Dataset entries
+---+

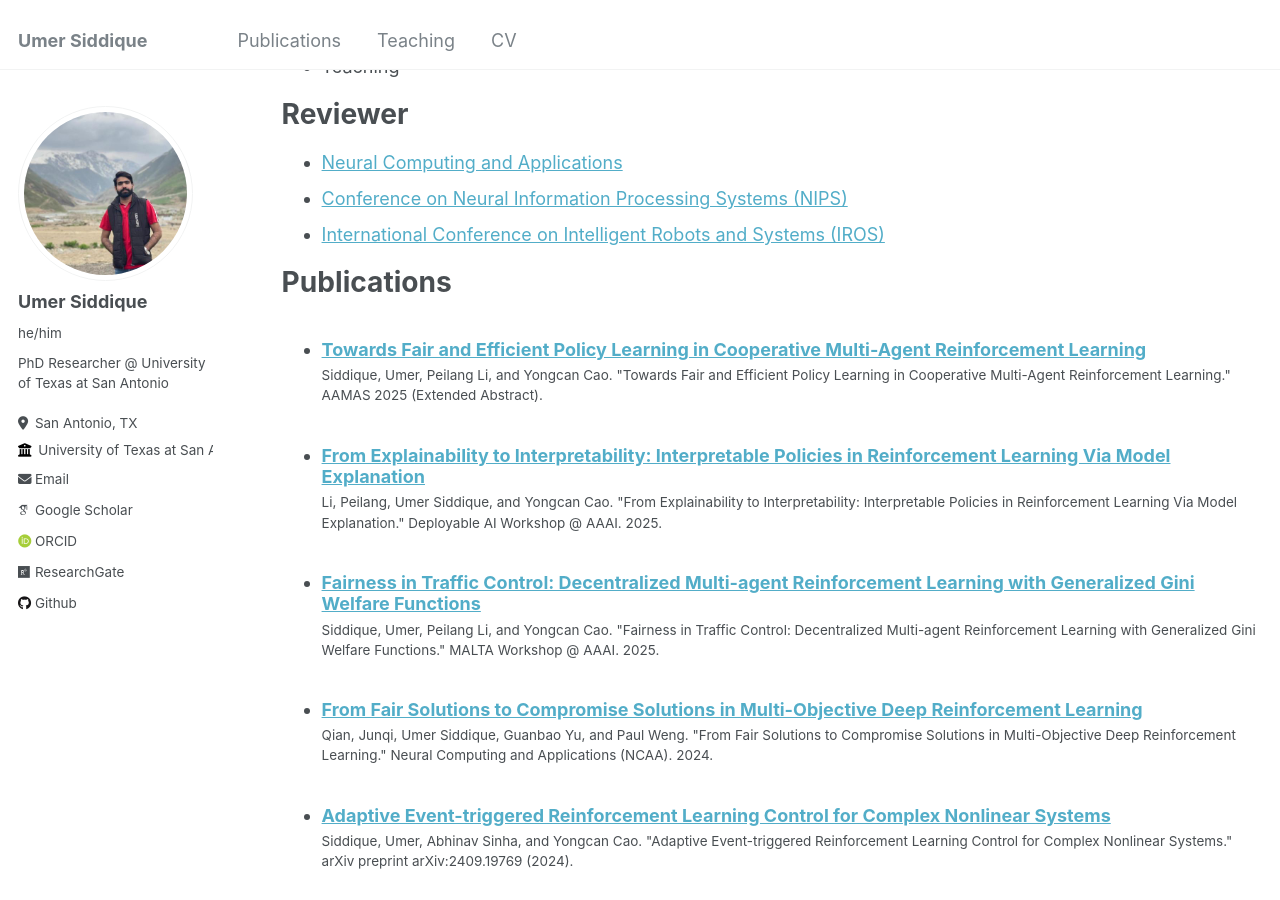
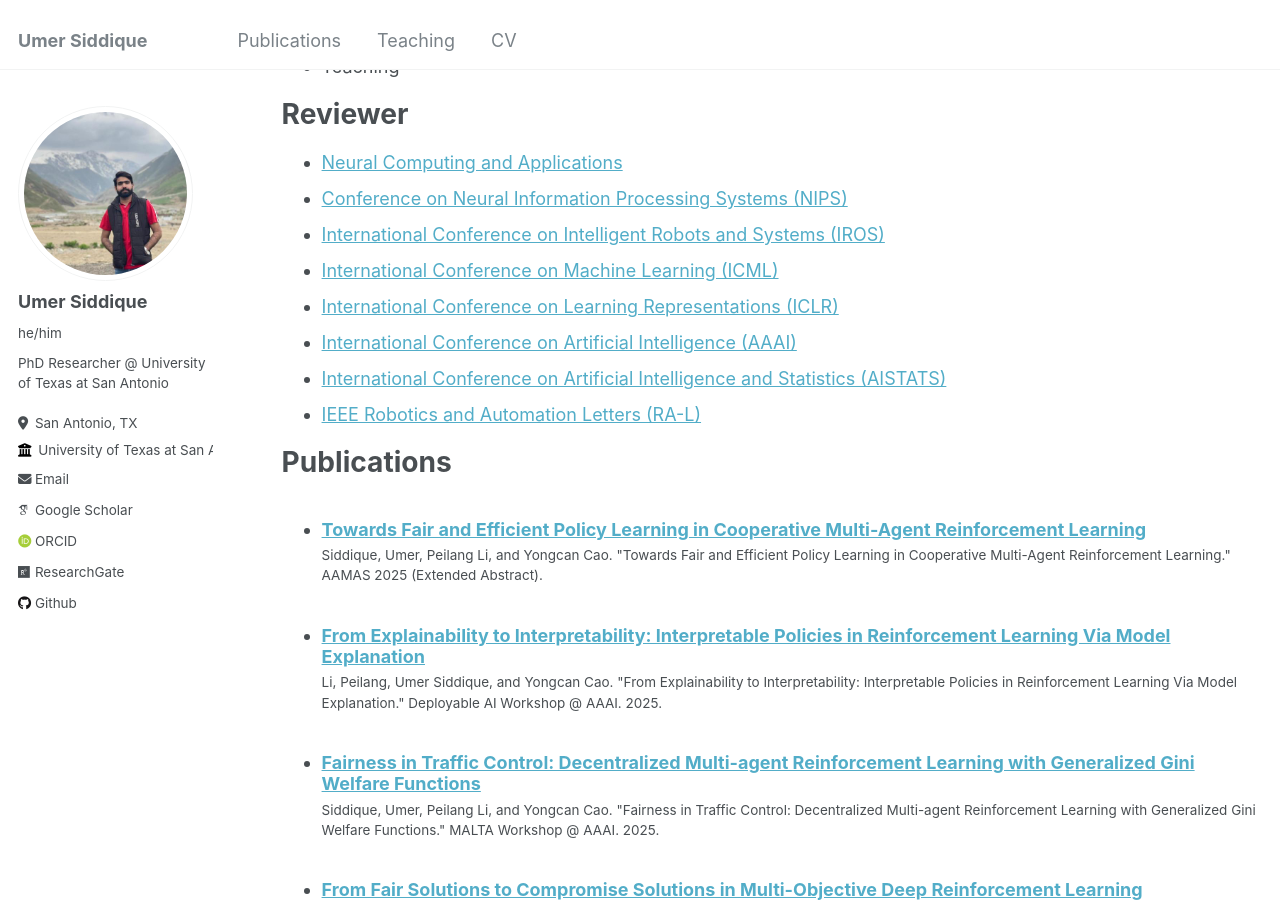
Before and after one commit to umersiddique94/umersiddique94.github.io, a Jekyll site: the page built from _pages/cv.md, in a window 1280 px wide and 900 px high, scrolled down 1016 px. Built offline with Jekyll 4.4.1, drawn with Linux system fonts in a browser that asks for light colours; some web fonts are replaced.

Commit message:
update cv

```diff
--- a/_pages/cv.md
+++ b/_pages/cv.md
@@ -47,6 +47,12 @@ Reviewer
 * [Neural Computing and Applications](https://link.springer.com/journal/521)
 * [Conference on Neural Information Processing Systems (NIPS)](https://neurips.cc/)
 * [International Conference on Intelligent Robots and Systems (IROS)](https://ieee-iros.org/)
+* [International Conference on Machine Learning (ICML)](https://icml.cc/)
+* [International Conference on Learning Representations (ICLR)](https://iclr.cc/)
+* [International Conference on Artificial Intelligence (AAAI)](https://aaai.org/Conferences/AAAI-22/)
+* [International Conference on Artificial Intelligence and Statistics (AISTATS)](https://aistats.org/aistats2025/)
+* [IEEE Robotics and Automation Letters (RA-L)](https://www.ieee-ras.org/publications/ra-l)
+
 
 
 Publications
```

+---+

*ACTIVITY*:
The pictures stay out of the copy. Set down the entries above precisely.

*FINISHED TASK*:
Before and after one commit to umersiddique94/umersiddique94.github.io, a Jekyll site: the page built from _pages/cv.md, in a window 1280 px wide and 900 px high, scrolled down 1016 px. Built offline with Jekyll 4.4.1, drawn with Linux system fonts in a browser that asks for light colours; some web fonts are replaced.

Commit message:
update cv

```diff
--- a/_pages/cv.md
+++ b/_pages/cv.md
@@ -47,6 +47,12 @@ Reviewer
 * [Neural Computing and Applications](https://link.springer.com/journal/521)
 * [Conference on Neural Information Processing Systems (NIPS)](https://neurips.cc/)
 * [International Conference on Intelligent Robots and Systems (IROS)](https://ieee-iros.org/)
+* [International Conference on Machine Learning (ICML)](https://icml.cc/)
+* [International Conference on Learning Representations (ICLR)](https://iclr.cc/)
+* [International Conference on Artificial Intelligence (AAAI)](https://aaai.org/Conferences/AAAI-22/)
+* [International Conference on Artificial Intelligence and Statistics (AISTATS)](https://aistats.org/aistats2025/)
+* [IEEE Robotics and Automation Letters (RA-L)](https://www.ieee-ras.org/publications/ra-l)
+
 
 
 Publications
```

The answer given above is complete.